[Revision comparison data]
────────────────

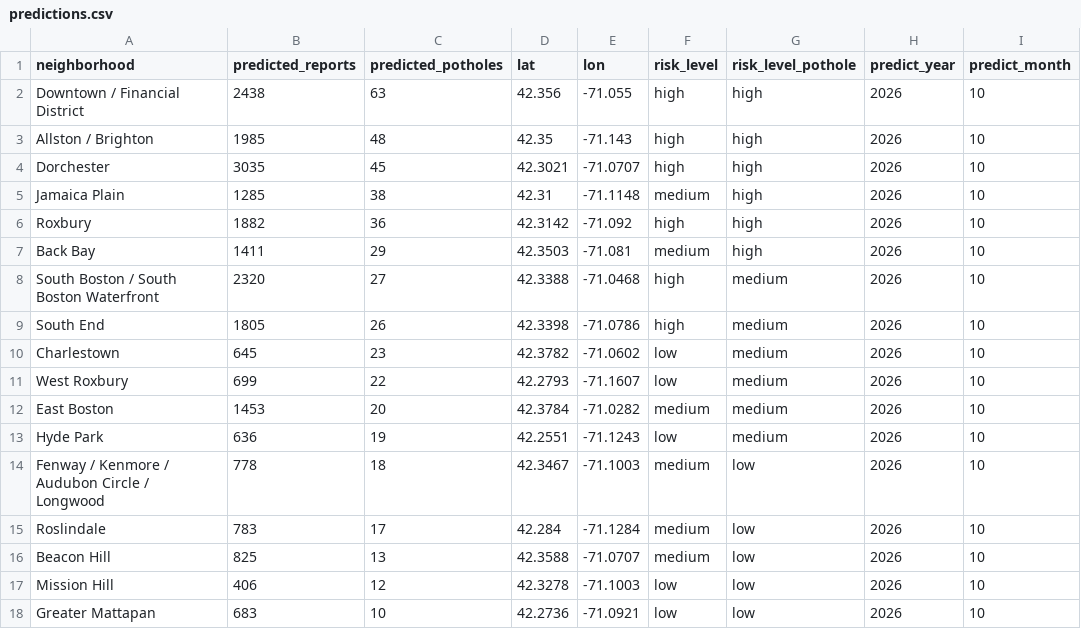
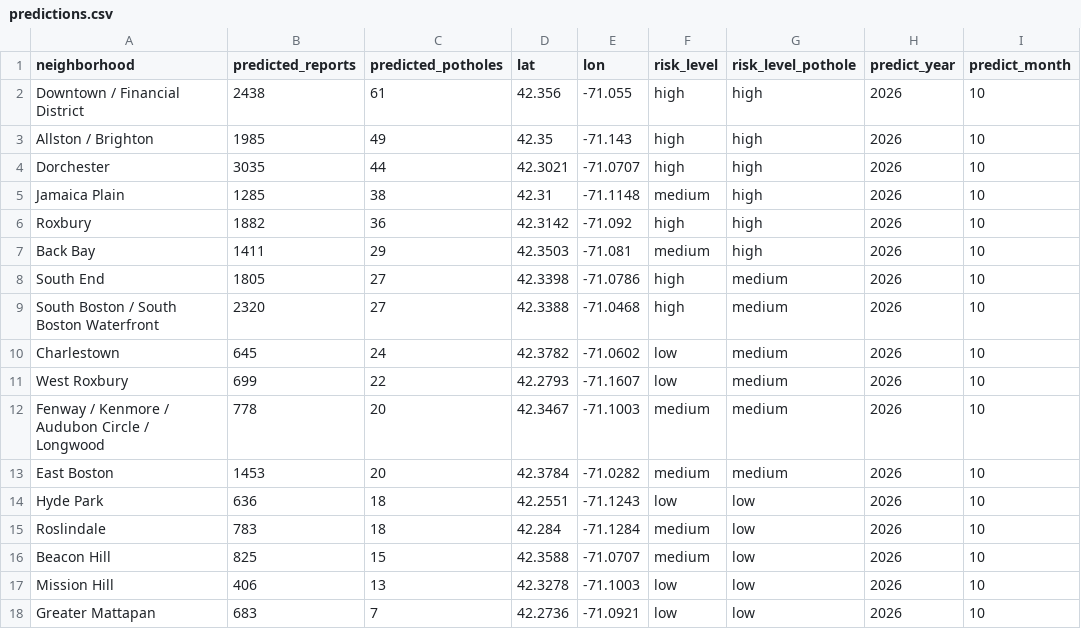
Before and after one commit to jzzzzyh/Hackachusetts_Project, a CSV file: data/processed/predictions.csv, drawn as a sheet.

```diff
--- a/data/processed/predictions.csv
+++ b/data/processed/predictions.csv
@@ -1,5 +1,5 @@
 neighborhood,predicted_reports,predicted_potholes,lat,lon,risk_level,risk_level_pothole,predict_year,predict_month
-Downtown / Financial District,2438,63,42.356,-71.055,high,high,2026,10
-Allston / Brighton,1985,48,42.35,-71.143,high,high,2026,10
-Dorchester,3035,45,42.3021,-71.0707,high,high,2026,10
+Downtown / Financial District,2438,61,42.356,-71.055,high,high,2026,10
+Allston / Brighton,1985,49,42.35,-71.143,high,high,2026,10
+Dorchester,3035,44,42.3021,-71.0707,high,high,2026,10
 Jamaica Plain,1285,38,42.31,-71.1148,medium,high,2026,10
@@ -7,12 +7,12 @@ Roxbury,1882,36,42.3142,-71.092,high,high,2026,10
 Back Bay,1411,29,42.3503,-71.081,medium,high,2026,10
+South End,1805,27,42.3398,-71.0786,high,medium,2026,10
 South Boston / South Boston Waterfront,2320,27,42.3388,-71.0468,high,medium,2026,10
-South End,1805,26,42.3398,-71.0786,high,medium,2026,10
-Charlestown,645,23,42.3782,-71.0602,low,medium,2026,10
+Charlestown,645,24,42.3782,-71.0602,low,medium,2026,10
 West Roxbury,699,22,42.2793,-71.1607,low,medium,2026,10
+Fenway / Kenmore / Audubon Circle / Longwood,778,20,42.3467,-71.1003,medium,medium,2026,10
 East Boston,1453,20,42.3784,-71.0282,medium,medium,2026,10
-Hyde Park,636,19,42.2551,-71.1243,low,medium,2026,10
-Fenway / Kenmore / Audubon Circle / Longwood,778,18,42.3467,-71.1003,medium,low,2026,10
-Roslindale,783,17,42.284,-71.1284,medium,low,2026,10
-Beacon Hill,825,13,42.3588,-71.0707,medium,low,2026,10
-Mission Hill,406,12,42.3278,-71.1003,low,low,2026,10
-Greater Mattapan,683,10,42.2736,-71.0921,low,low,2026,10
+Hyde Park,636,18,42.2551,-71.1243,low,low,2026,10
+Roslindale,783,18,42.284,-71.1284,medium,low,2026,10
+Beacon Hill,825,15,42.3588,-71.0707,medium,low,2026,10
+Mission Hill,406,13,42.3278,-71.1003,low,low,2026,10
+Greater Mattapan,683,7,42.2736,-71.0921,low,low,2026,10
```
Also changed, not shown: 1 other file.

────────────────

## What needs to be done
Which lines of the records contain "processed"? Show each of them.

## Exercise answer
Before and after one commit to jzzzzyh/Hackachusetts_Project, a CSV file: data/processed/predictions.csv, drawn as a sheet.
--- a/data/processed/predictions.csv
+++ b/data/processed/predictions.csv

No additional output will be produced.